Credit is due to designer Murell Horton. Steely Roman marital garb provides austere authority, while flowing Egyptian outfits appear in fresh white before being replaced with darkened threads by play’s end; both major warring parties are buoyed and expertly informed by dress without ever crossing the line into exaggerated parody or Halloween costumery.
Maybe it was the Vienna Lager tallboys I bought from the on-stage bartender, but I’m quite sure that the company’s choice of strategically timed music aided in the believability of the play’s constant shifting of place. Ominous drones menace, thudding drums sketch conflict impressions, horns announce, and percussive, opaque melodies slink beckoningly.
Now about the acting. Certain members of the cast can do no wrong. They’re incredibly versatile professionals who are as at home parading as kings as holding their crotches in agony when playing fools. David Anthony Lewis (Agrippa, Philo), Sylvie Davidson (Iras, Octavia), Constance Swain (Charmian), John Harrell (Maecenas, Messenger), David Watson (Lepidus, Schoolmaster), and Ronald Román-Meléndez (Soothsayer, Pompey, and Ventidius) excel in their craft. Their very presence is engaging as they imprint their style upon the play’s poetry without ever getting tripped up by trying too hard—unlike some cloying, tiring cast members who I won’t name outright.
Happily, Zoe Speas (Cleopatra) and Geoffrey Kent (Antony) exhibit a chemistry that drives the pair’s performances to a much higher level than they seemed capable of alone—but which, to be fair, might be too much to sustain throughout their alternating bouts of self-pitying guilt and jealous rage. They’re best eye-locked in fiery desire. But as we all know, these moments—especially with the ancient world at stake—can’t last. Burning passion only creates problems, particularly for critics unsure of what to do with a history-based rom-com ending in tragedy.

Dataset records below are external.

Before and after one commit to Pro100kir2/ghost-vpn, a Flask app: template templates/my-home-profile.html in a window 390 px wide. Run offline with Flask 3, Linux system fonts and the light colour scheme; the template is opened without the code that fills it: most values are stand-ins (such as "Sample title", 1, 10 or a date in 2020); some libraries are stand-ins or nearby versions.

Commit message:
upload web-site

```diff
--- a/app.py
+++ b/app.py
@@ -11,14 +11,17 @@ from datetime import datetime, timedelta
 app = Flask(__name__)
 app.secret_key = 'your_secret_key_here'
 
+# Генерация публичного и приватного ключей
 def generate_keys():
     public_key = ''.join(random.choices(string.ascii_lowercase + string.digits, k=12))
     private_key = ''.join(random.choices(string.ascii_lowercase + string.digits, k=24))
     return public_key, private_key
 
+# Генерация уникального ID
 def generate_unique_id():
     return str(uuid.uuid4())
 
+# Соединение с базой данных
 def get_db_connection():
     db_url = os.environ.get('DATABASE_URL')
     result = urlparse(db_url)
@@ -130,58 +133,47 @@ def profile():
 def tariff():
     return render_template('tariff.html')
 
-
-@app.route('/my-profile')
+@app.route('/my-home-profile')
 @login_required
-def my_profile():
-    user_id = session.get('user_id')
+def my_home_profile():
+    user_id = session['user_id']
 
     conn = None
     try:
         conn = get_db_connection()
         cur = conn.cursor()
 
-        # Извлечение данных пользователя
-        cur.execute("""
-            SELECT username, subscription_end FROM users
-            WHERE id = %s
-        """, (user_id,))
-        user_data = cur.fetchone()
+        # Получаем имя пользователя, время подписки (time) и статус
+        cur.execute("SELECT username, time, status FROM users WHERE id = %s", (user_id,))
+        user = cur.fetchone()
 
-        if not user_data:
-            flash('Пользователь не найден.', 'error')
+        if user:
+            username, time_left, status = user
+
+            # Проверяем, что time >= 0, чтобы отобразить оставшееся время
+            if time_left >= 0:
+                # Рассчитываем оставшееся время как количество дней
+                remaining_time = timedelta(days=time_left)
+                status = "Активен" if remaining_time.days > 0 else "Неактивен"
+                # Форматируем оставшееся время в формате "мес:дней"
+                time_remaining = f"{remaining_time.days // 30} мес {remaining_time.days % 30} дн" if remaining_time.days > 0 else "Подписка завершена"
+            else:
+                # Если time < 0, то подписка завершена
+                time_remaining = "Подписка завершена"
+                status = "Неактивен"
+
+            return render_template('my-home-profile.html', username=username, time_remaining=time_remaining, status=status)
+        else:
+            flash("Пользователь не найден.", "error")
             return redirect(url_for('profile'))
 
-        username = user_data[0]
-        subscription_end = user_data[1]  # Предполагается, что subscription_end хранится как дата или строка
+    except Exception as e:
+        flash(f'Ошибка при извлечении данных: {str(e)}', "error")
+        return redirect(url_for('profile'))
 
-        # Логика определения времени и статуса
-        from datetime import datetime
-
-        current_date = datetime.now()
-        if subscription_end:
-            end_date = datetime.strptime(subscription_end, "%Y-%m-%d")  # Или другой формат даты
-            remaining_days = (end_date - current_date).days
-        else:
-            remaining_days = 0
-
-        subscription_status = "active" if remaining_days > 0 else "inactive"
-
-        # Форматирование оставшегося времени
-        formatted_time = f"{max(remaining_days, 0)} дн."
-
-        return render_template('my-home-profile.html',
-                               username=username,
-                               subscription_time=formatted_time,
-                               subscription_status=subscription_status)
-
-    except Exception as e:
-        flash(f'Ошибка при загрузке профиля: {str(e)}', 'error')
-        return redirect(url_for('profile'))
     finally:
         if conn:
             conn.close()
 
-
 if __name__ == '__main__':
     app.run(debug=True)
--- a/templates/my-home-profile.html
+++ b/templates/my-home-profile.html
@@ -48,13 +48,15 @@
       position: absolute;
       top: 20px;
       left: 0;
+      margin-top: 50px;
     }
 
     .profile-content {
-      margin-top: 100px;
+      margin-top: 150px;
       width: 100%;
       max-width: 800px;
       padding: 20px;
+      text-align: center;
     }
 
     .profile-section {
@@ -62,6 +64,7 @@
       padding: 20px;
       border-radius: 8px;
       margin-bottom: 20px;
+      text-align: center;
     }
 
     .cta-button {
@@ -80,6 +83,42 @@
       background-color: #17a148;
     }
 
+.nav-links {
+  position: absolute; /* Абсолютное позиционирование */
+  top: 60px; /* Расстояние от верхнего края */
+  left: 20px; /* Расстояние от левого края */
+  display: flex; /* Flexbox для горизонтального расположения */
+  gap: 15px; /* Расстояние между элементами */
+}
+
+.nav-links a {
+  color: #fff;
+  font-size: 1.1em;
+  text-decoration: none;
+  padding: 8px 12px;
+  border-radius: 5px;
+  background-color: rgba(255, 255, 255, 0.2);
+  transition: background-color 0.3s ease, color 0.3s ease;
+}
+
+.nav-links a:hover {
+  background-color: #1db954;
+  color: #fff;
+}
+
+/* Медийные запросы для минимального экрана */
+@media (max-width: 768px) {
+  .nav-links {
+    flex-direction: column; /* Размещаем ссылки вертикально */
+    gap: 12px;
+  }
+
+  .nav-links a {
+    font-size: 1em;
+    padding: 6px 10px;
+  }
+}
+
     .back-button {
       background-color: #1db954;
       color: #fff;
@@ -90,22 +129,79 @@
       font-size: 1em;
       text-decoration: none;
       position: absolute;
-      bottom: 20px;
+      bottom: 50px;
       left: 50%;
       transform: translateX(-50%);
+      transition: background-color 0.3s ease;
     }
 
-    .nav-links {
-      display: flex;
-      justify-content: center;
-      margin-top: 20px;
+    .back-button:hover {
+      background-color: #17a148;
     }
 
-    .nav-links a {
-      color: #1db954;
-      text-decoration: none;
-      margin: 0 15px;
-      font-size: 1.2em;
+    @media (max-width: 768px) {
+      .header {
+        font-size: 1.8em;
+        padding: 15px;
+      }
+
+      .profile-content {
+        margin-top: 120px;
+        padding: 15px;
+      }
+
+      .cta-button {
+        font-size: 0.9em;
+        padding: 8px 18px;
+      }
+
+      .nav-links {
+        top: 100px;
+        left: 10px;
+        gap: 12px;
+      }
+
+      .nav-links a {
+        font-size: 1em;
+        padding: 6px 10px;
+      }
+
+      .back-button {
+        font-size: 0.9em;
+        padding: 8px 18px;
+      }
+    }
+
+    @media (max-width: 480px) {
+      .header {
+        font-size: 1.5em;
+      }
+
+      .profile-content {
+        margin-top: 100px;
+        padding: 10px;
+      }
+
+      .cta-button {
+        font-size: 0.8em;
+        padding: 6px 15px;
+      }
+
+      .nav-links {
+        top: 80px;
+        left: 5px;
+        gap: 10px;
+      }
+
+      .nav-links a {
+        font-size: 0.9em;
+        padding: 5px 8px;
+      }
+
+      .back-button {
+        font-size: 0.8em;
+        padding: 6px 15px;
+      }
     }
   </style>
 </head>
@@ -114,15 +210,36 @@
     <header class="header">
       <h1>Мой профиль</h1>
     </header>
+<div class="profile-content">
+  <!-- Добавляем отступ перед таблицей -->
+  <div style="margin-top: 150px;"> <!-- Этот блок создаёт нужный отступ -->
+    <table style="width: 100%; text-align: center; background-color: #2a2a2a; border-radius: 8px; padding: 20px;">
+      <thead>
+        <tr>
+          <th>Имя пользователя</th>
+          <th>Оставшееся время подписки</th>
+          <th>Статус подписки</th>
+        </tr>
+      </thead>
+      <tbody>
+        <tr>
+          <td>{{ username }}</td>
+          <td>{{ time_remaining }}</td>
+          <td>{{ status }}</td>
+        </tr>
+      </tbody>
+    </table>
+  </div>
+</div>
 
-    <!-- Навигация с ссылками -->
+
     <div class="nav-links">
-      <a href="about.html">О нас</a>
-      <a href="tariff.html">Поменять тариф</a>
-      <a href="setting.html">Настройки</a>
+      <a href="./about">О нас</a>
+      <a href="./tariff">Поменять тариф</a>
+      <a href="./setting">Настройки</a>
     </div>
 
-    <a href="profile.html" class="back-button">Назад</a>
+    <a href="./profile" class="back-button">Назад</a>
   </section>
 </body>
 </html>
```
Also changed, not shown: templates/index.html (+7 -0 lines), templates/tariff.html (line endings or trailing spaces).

See Antony and Cleopatra at the American Shakespeare Center through November 30.